        Might you consider that they are concerned with the quality of the commenters (crucially: on both sides) and the way that decorum is enforced (per some viewpoints, very partially)?

        But this site receives 50-60k unique visitors per month, and that's been steadily climbing.

        Well, as long as you're sufficiently happy with that—especially with there being few guest posts on any other perspective—my suggestions are probably irrelevant.

      • VicqRuiz

        I'd be much more interested in posting more original content from our atheist readers/commenters, including interviews and guest posts.

        Brandon, quite a few of your articles by Catholics seem to be reposts from other Catholic sites. Why the insistence that atheist articles be "original content"?

        • Why the insistence that atheist articles be "original content"?

          Pending his own response, I'll venture my guess that he means "original to the author," not "original to this site." He has agreed to consider posting here an excerpt from an article on my own website. I'm working on the excerpt now.

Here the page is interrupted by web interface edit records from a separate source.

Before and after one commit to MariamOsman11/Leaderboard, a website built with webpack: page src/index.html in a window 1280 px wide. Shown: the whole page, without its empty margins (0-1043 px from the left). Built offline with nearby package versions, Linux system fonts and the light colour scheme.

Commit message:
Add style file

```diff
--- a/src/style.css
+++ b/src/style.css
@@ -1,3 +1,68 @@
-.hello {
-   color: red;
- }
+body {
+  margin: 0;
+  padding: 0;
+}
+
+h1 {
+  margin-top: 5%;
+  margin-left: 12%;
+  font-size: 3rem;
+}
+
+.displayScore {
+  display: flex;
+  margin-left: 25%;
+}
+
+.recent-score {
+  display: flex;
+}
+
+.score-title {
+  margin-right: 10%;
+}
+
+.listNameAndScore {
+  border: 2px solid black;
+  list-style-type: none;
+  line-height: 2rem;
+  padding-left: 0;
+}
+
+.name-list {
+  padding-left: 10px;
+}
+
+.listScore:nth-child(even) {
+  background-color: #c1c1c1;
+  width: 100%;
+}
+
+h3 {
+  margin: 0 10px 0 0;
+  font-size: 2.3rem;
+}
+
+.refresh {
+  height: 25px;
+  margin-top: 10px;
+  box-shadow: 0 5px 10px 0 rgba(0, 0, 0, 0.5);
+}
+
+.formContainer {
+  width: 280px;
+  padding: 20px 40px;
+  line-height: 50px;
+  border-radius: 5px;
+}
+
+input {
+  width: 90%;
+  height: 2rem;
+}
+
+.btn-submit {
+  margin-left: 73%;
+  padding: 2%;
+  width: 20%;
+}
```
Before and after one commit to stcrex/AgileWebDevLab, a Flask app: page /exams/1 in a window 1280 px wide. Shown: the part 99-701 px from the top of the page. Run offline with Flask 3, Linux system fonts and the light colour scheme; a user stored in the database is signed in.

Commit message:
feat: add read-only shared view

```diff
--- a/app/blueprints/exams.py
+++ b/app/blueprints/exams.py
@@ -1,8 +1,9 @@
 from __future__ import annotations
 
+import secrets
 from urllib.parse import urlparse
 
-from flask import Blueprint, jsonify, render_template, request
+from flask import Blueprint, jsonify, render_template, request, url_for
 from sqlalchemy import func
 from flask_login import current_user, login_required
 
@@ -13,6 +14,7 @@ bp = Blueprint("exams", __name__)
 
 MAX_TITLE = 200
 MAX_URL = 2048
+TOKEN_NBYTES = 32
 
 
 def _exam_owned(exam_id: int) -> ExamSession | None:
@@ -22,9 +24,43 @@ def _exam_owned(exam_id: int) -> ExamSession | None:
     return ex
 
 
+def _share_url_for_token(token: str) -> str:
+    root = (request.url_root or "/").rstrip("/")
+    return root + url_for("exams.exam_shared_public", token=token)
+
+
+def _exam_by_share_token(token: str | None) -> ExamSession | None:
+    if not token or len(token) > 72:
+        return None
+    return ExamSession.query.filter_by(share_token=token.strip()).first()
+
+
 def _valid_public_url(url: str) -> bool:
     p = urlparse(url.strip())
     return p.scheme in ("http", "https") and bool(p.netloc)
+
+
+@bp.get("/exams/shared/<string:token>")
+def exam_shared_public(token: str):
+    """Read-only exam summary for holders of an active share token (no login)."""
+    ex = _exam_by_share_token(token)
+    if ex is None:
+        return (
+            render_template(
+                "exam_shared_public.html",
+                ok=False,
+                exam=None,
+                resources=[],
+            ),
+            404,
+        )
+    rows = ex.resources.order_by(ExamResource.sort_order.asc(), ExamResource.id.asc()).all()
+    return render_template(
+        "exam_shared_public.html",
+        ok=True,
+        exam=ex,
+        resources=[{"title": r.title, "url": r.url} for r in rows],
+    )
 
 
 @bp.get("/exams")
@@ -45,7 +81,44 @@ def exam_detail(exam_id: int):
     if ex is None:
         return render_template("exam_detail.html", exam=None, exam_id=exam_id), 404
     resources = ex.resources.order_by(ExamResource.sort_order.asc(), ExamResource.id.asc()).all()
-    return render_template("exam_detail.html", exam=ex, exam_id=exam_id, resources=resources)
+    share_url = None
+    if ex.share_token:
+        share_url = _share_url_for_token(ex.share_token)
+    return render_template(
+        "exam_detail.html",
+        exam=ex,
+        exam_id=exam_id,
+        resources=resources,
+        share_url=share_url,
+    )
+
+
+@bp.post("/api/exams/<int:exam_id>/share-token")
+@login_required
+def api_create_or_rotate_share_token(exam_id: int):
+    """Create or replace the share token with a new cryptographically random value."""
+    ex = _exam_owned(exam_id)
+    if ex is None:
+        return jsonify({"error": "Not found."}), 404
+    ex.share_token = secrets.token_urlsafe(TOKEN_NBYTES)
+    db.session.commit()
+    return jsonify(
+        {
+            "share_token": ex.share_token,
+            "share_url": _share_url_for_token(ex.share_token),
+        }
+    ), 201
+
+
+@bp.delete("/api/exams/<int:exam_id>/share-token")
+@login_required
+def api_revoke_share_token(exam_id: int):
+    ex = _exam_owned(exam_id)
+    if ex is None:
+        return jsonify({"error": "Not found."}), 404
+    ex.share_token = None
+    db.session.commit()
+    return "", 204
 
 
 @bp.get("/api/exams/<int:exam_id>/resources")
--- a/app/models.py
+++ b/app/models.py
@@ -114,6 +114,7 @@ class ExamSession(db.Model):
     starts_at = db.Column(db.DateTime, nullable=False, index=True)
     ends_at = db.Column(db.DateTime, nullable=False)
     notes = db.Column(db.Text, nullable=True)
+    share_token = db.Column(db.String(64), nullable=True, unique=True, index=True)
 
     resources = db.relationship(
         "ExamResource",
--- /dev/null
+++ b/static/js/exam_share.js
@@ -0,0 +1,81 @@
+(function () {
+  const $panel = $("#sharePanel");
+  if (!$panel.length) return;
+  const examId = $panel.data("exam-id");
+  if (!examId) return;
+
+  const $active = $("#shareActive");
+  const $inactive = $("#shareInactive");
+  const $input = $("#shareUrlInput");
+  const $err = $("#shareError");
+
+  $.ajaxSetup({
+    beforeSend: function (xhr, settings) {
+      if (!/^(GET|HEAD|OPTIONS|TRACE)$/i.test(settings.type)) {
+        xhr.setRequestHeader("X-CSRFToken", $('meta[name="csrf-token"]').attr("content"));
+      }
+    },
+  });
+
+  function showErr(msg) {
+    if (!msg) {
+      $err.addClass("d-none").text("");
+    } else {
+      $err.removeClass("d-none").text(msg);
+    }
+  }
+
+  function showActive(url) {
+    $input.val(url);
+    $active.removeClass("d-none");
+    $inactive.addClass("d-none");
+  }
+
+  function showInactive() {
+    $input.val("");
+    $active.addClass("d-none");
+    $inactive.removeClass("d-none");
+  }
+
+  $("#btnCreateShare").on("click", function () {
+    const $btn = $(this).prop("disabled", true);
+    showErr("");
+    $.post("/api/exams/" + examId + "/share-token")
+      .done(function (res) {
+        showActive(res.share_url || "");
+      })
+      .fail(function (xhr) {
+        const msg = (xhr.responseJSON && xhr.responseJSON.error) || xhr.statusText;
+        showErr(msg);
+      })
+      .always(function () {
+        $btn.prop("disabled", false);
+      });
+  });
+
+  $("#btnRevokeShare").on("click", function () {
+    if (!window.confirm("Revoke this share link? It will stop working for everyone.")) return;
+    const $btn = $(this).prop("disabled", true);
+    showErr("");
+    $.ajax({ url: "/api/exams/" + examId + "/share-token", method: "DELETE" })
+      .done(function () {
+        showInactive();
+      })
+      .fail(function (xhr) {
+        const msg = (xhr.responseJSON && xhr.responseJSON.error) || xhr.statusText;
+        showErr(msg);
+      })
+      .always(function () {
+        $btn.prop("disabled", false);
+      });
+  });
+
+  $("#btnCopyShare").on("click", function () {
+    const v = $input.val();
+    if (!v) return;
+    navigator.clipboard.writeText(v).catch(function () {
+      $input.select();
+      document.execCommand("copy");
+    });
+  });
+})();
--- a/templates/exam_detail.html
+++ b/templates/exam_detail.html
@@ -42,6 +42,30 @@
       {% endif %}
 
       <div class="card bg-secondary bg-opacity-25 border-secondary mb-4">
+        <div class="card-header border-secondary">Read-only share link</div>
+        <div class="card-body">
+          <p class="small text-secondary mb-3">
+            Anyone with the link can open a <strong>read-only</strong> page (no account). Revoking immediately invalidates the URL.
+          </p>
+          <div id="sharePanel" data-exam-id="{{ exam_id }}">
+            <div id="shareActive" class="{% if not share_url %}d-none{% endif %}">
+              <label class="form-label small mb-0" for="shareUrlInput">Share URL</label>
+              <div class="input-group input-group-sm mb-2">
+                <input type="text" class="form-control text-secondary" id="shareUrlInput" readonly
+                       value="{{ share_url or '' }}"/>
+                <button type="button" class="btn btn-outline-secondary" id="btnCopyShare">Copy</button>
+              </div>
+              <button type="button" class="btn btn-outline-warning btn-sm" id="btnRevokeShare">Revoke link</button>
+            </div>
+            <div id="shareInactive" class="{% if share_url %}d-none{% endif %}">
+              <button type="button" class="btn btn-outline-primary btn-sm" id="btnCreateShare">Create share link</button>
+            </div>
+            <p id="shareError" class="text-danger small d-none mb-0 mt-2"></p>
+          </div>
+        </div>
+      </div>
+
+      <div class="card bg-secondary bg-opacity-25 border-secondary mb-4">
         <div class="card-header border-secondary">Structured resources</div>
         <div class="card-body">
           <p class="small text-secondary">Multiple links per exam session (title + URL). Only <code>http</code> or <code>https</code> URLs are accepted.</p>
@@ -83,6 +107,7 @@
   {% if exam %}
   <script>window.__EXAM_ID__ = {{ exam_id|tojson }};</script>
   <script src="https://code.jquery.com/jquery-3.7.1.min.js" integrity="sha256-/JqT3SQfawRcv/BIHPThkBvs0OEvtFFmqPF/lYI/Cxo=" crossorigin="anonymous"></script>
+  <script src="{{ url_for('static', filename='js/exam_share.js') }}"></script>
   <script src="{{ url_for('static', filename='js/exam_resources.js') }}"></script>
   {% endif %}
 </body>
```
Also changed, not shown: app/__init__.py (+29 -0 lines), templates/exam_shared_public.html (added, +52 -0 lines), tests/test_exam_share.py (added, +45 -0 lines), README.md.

  • Rob Abney

    In other words: no amount of trying to help us understand the distinctions will be accepted.

    • David Nickol

      It seems to me that Tommy is right unless the words and actions of the God of the Old Testament can be reasonably shown to say something true about the "real" God (the God of philosophy) without being taken literally. If Aquinas says that God cannot get angry. So, to take one example, Numbers 32:13 must not be taken literally: "So the anger of the LORD flared up against the Israelites and he made them wander in the wilderness forty years, until the whole generation that had done evil in the sight of the LORD had disappeared." If God cannot get angry, then there can be no "anger of the Lord," and if God cannot change and is outside of time, nothing having to do with him can "flare up."

      • Rob Abney

        Yes, I'm glad that Tommy contributes his deep thoughts here!
        Here is how I would see God's anger flaring up. I am sitting by a nice warm campfire that is contained in a fire ring. Stupidly I decide to put my hand into the flame to demonstrate to my fellow beer drinkers that I don't have to abide by the rules of nature. I then proclaim that the fire was suddenly hotter.
        When you go against reality, reality shows its unforgiving nature; it was there all along.

      • Jim (hillclimber)

        But it's not as though the only two choices on our interpretive menu are "literal" and "metaphorical". Usually multiple literal interpretations are on offer for any given word.

        Anger can literally refer to the (good) passion to set things right, and anger can literally refer to the (bad) irrational flare-up of the ego that often ensues when that passion is engaged.

        (I was happy to find via google that the above distinction is also made by Aquinas: "... evil may be found in anger, when, to wit, one is angry, more or less than right reason demands. But if one is angry in accordance with right reason, one's anger is deserving of praise.")

        Anger as understood in the first sense is ascribable to the God of philosophy. Anger as understood in the "hissy fit" sense is not. If there is a place where Aquinas denies the first possibility, I'd be curious to read the full context.

        A possible literal rendering of your Numbers passage might be something along the lines of:

        "So the love of rightness that is (eternally) in the LORD became manifest in an intense way at that time ... "

  • OMG

    Valuable beautiful worthwhile pragmatic. Grateful.